Anyway, another charming model set.

Wednesday, December 10, 2008

Well, this about covers it all....

Found this video by Mari Michaelis:





"Life is Beautiful" created by Yoichi Yamauchi (Yami), is an arrangement of 427 individual models.
Top left: Health. Bottom left: Happiness. Top right: Have Dreams. Bottom right: Most beautiful.

More at Yami's Corner
(Don't forget to check out the two articles by Yami:
The Magic of Origami (Check out the original Nippon Keizai Shinbun article)
Folding Myself from Grief to Joy)

Tuesday, December 09, 2008

My New Fave Fold





Rocking horse, designed by origamist redpaper (seo won seon). Other models from his book, Creative Origami, here.

I ordered through Jassu, and it arrived from Korea in less than a week, even though I was told to give it two weeks.

Love it!

Thursday, December 04, 2008

The Fun of Paper Gliders

Apparently, my simple video entry is ineligible for the competition, since I live outside the UK/Ireland. (That's ok, though....I don't really feel a strong yearning to ride around in a helicopter- so there!). You can see more entries here.

This was brought to my attention when I saw Nick Robinson's post to the Origami Mailing List.

Here's my entry:



Very simple, "on the fly" quick-take video. Also uploaded onto YouTube.


Here are a couple of Nick Robinson's designs:

"Little Nicky"

"Triplane"

Thursday, November 27, 2008

Natural History Museum's Art & Science Family Day: "Beautiful Birds"


This is our second time at the Museum; we were there, maybe two years ago. The theme was birds. I've never been much for origami birds, so didn't have much in the way of exhibit models, pre-made. I wanted to do more complex ones, but ran out of time.



I was pleased to see two friends from my gymnastics life come by for a visit.



Happy Thanksgiving!


Photos here.

Happy Thanksgiving!




Hat tip: Douglas Philips on Origami-L (mailing List)

Monday, November 24, 2008

Yami gets away with "Grabbing the breast and pulling the tail"



This is Randlett's flapping bird.

I sometimes wince at Yami's humor when it borders on the edge of "inappropriate for children's ears".


There was one year that Yami apparently offended some wife of some program director at the JACC in downtown Los Angeles, during Children's Day. I only learned of it sometime later, when we stopped getting invited back, after two years of doing it. My contact didn't know the details, but I it's hard to imagine Yami offending anyone since he's so generous and kind; but I wonder if it had to do with humor like this?
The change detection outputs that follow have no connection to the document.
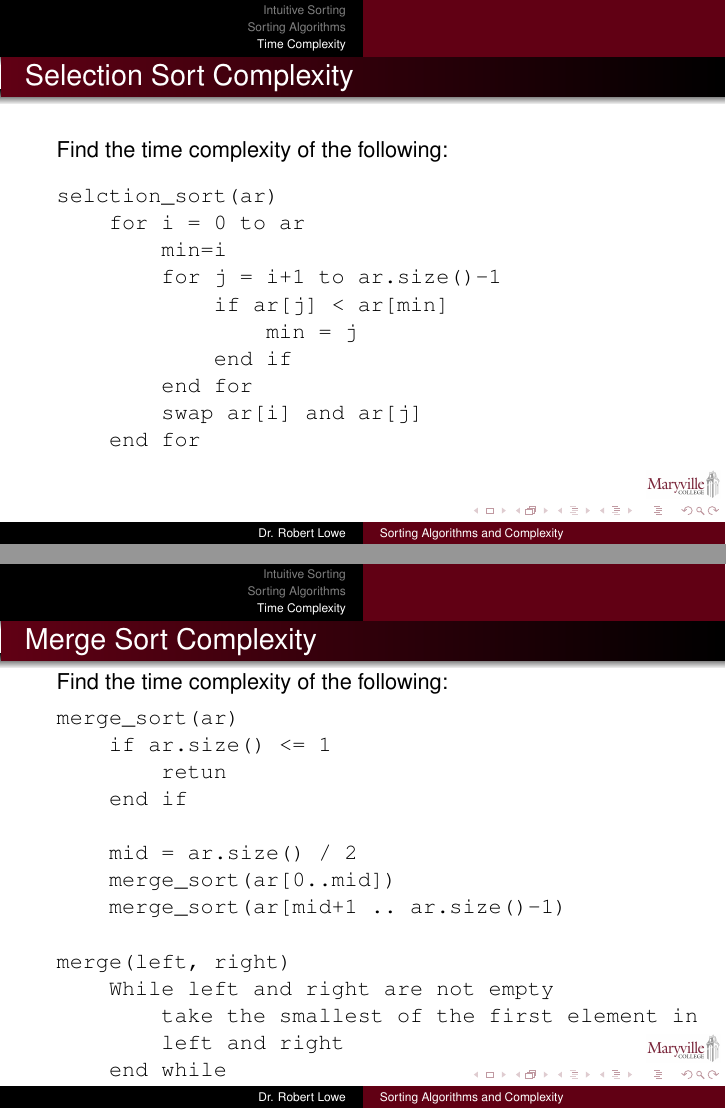
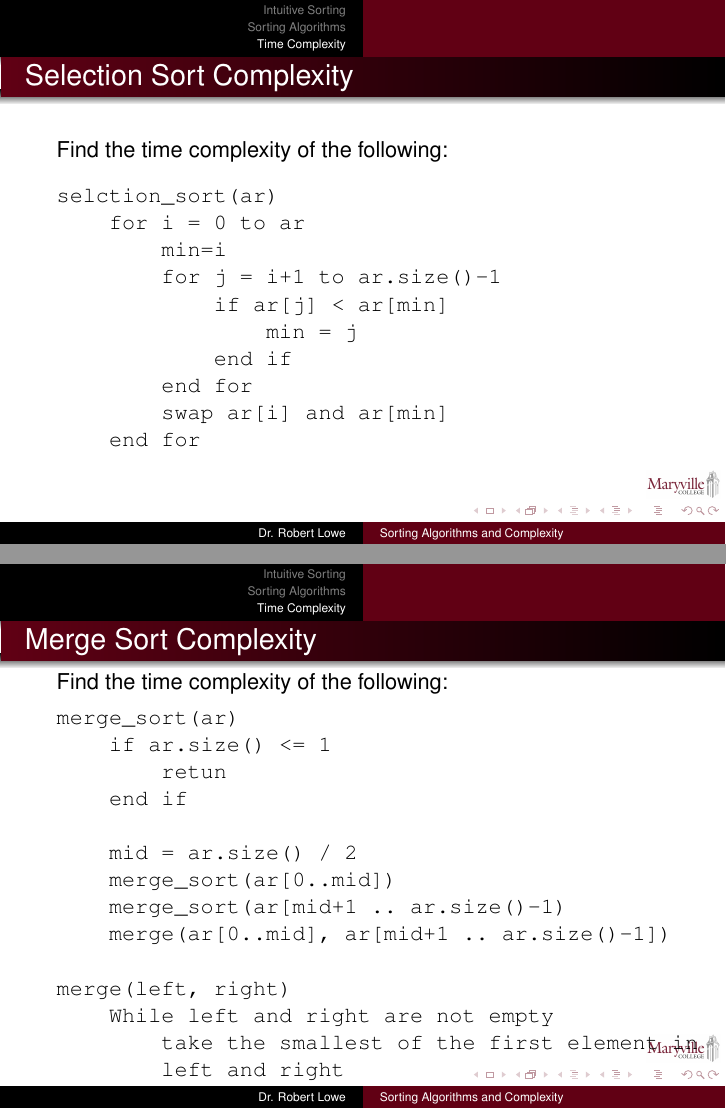
Before and after one commit to relowe/CSC111-Introduction_CS_I, LaTeX slides (slides/16-Sorting-and-Complexity.tex): pages 40 and 42 of 44, joined at a grey line. Compiled offline with pdfLaTeX.

Commit message:
sorting and complexity

```diff
--- a/slides/16-Sorting-and-Complexity.tex
+++ b/slides/16-Sorting-and-Complexity.tex
@@ -130,7 +130,7 @@ selction_sort(ar)
                 min = j
             end if
         end for
-        swap ar[i] and ar[j]
+        swap ar[i] and ar[min]
     end for
 \end{verbatim}
 \begin{itemize}[<+->]
@@ -168,6 +168,7 @@ merge_sort(ar)
     mid = ar.size() / 2
     merge_sort(ar[0..mid])
     merge_sort(ar[mid+1 .. ar.size()-1)
+    merge(ar[0..mid], ar[mid+1 .. ar.size()-1])
 
 merge(left, right)
     While left and right are not empty
@@ -240,7 +241,7 @@ selction_sort(ar)
                 min = j
             end if
         end for
-        swap ar[i] and ar[j]
+        swap ar[i] and ar[min]
     end for
 \end{verbatim}
 \end{frame}
@@ -272,6 +273,7 @@ merge_sort(ar)
     mid = ar.size() / 2
     merge_sort(ar[0..mid])
     merge_sort(ar[mid+1 .. ar.size()-1)
+    merge(ar[0..mid], ar[mid+1 .. ar.size()-1])
 
 merge(left, right)
     While left and right are not empty
```
Also changed, not shown: slides/16-Sorting-and-Complexity-handout.pdf (added), slides/16-Sorting-and-Complexity.pdf.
I vaguely remember him phrasing something in a really funny way (I'm absolutely sure it was unintentional, and just came out funny) once, while teaching the Thai tulip. I don't remember the exact wording, but it had to do with the moment when you expand the model, like the waterbomb, by blowing air into it. To orient the students s to which way to hold the model, he said "this is the top and this is the bottom...." and pointed to his rear end.....then talked about blowing through the hole. I wish I could remember the way it came out, because it was hilarious. But I'm sure you can just imagine...


video
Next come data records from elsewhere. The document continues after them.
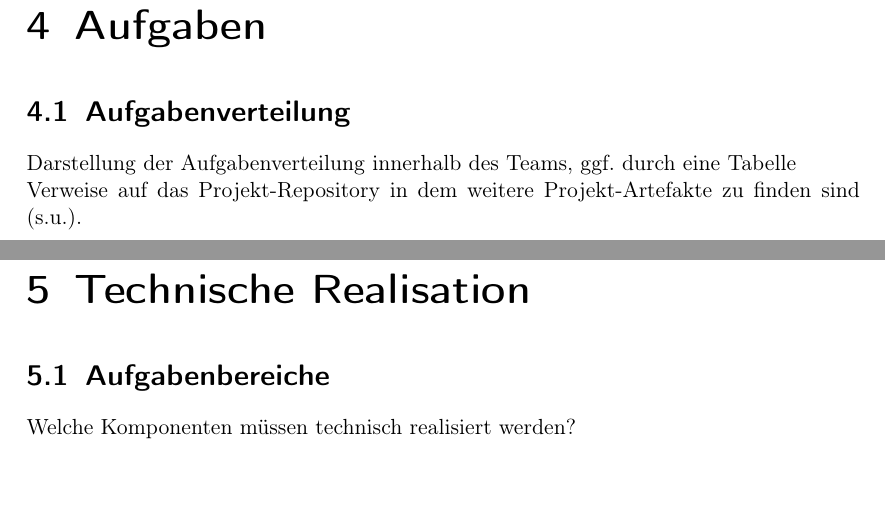
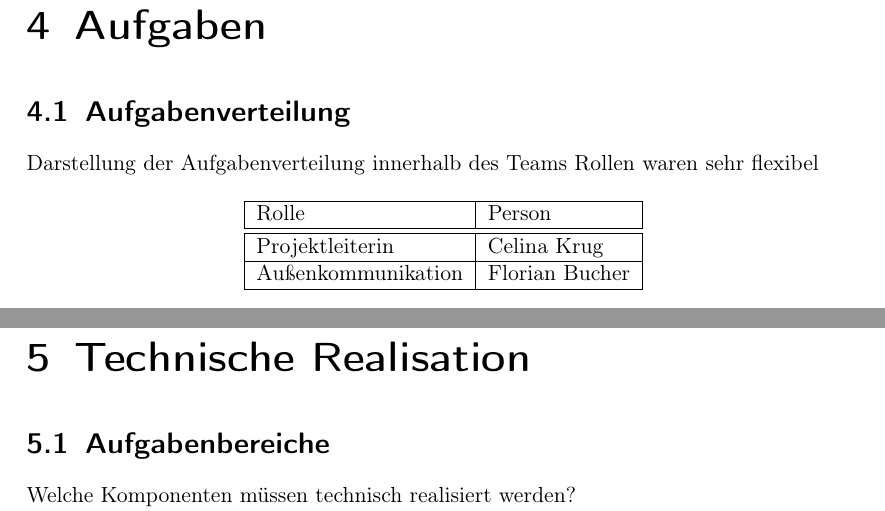
Before and after one commit to RobinVonBerg/cic_ffm, a LaTeX document (report/paper/main.tex, which reads report/paper/chapters/02_task_determination.tex): two parts of pages 11 and 12 of 21, joined at a grey line, cut so that both start at the same text, the shorter picture padded with empty space. Compiled offline with pdfLaTeX.

Commit message:
Tabelle hinzugefügt

```diff
--- a/report/paper/chapters/02_task_determination.tex
+++ b/report/paper/chapters/02_task_determination.tex
@@ -2,8 +2,18 @@
 
 \section{Aufgabenverteilung}
 
-    Darstellung der Aufgabenverteilung innerhalb des Teams, ggf. durch
-    eine Tabelle
+Darstellung der Aufgabenverteilung innerhalb des Teams
+Rollen waren sehr flexibel
 
-    Verweise auf das Projekt-Repository in dem weitere
-    Projekt-Artefakte zu finden sind (s.u.).
+    \begin{center}
+        \begin{tabular}{ |l|l| }
+            \hline
+            Rolle & Person \\
+            \hline
+            \hline
+            Projektleiterin & Celina Krug \\
+            \hline
+            Außenkommunikation & Florian Bucher \\
+            \hline
+        \end{tabular}
+    \end{center}
```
Have Furoshiki, will Travel

While closing up shop, there were still a few odds and ends on the table that Yami hadn't packed away yet. Yami showed us what to do with it.
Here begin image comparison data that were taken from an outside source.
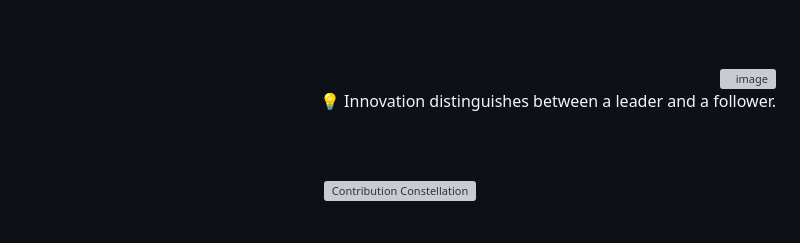
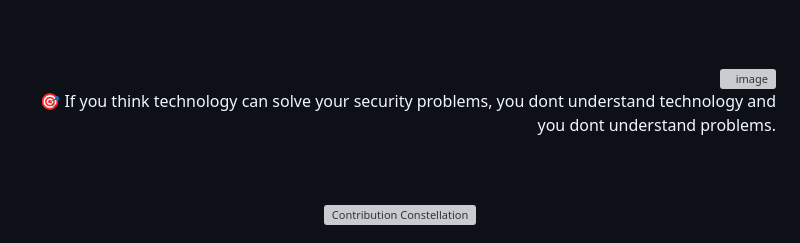
Before and after one commit to 0xSaikat/0xSaikat, a Markdown page: README.md, the part around the change. Drawn GitHub-style; grey boxes are pictures that could not be loaded.

Commit message:
🔄 Daily Wisdom: 🎯 If you think technology can solve your security problems, you don't understand technology and you don't understand problems.

```diff
--- a/README.md
+++ b/README.md
@@ -163,7 +163,7 @@ Hello, I’m Sakil Hasan Saikat, a dedicated Cybersecurity Researcher and Securi
     <img src="https://avatars.githubusercontent.com/u/72136146?s=400&u=3eaa132c43ebe24c797e74687c7a54793bd25a81&v=4" align="right" width="50" height="50" alt="image" style="margin-bottom: 20px; margin-top: 20px; border-radius: 50%;"/>
   </a>
   <p id="random-quote" style="font-size: 18px; font-weight: bold; color: #00FF00; font-family: 'Courier New', monospace; margin-bottom: 20px;">
-    💡 Innovation distinguishes between a leader and a follower.
+    🎯 If you think technology can solve your security problems, you dont understand technology and you dont understand problems.
   </p>
 </div>
 
```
From
Wikipedia:
"Furoshiki (風呂敷, furoshiki) are a type of traditional Japanese wrapping cloth that were frequently used to transport clothes, gifts, or other goods. Although possibly dating back as far as the Nara period, the name, meaning "bath spread", derives from the Edo period practice of using them to bundle clothes while at the sentō (public baths;public furo). Before becoming associated with public baths, furoshiki was known as hirazutsumi (平包), or flat folded bundle. Eventually, the furoshiki's usage extended to serve as a means for merchants to transport their wares or to protect and decorate a gift.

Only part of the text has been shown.